▶ _Task goal_:
Starting with the first line, output the data exactly through to the end.

▶ _Information given_:
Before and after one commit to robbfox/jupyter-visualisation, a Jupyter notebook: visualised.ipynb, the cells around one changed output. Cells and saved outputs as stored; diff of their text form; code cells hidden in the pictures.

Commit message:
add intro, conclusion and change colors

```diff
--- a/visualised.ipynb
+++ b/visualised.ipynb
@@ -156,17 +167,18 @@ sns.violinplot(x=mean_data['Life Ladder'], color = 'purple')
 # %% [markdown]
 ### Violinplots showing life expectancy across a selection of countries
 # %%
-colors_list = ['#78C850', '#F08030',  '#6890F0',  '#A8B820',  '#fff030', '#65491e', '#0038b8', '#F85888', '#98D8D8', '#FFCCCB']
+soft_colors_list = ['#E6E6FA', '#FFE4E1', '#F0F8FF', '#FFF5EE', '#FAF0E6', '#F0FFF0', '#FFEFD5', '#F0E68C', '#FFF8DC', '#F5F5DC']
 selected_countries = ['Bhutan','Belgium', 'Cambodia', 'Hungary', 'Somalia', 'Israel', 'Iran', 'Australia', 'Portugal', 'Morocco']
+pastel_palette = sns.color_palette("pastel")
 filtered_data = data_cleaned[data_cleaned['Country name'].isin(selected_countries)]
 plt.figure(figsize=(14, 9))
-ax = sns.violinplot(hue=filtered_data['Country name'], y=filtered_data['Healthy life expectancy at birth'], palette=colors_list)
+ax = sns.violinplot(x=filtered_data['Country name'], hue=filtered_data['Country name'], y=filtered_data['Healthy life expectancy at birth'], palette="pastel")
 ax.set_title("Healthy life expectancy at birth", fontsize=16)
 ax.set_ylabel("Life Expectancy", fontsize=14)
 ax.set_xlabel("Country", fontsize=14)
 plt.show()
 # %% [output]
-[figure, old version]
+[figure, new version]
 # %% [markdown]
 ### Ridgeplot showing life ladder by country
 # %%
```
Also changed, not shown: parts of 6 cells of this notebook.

▶ _Response below_:
Before and after one commit to robbfox/jupyter-visualisation, a Jupyter notebook: visualised.ipynb, the cells around one changed output. Cells and saved outputs as stored; diff of their text form; code cells hidden in the pictures.

Commit message:
add intro, conclusion and change colors

```diff
--- a/visualised.ipynb
+++ b/visualised.ipynb
@@ -156,17 +167,18 @@ sns.violinplot(x=mean_data['Life Ladder'], color = 'purple')
 # %% [markdown]
 ### Violinplots showing life expectancy across a selection of countries
 # %%
-colors_list = ['#78C850', '#F08030',  '#6890F0',  '#A8B820',  '#fff030', '#65491e', '#0038b8', '#F85888', '#98D8D8', '#FFCCCB']
+soft_colors_list = ['#E6E6FA', '#FFE4E1', '#F0F8FF', '#FFF5EE', '#FAF0E6', '#F0FFF0', '#FFEFD5', '#F0E68C', '#FFF8DC', '#F5F5DC']
 selected_countries = ['Bhutan','Belgium', 'Cambodia', 'Hungary', 'Somalia', 'Israel', 'Iran', 'Australia', 'Portugal', 'Morocco']
+pastel_palette = sns.color_palette("pastel")
 filtered_data = data_cleaned[data_cleaned['Country name'].isin(selected_countries)]
 plt.figure(figsize=(14, 9))
-ax = sns.violinplot(hue=filtered_data['Country name'], y=filtered_data['Healthy life expectancy at birth'], palette=colors_list)
+ax = sns.violinplot(x=filtered_data['Country name'], hue=filtered_data['Country name'], y=filtered_data['Healthy life expectancy at birth'], palette="pastel")
 ax.set_title("Healthy life expectancy at birth", fontsize=16)
 ax.set_ylabel("Life Expectancy", fontsize=14)
 ax.set_xlabel("Country", fontsize=14)
 plt.show()
 # %% [output]
-[figure, old version]
+[figure, new version]
 # %% [markdown]
 ### Ridgeplot showing life ladder by country
 # %%
```
Also changed, not shown: parts of 6 cells of this notebook.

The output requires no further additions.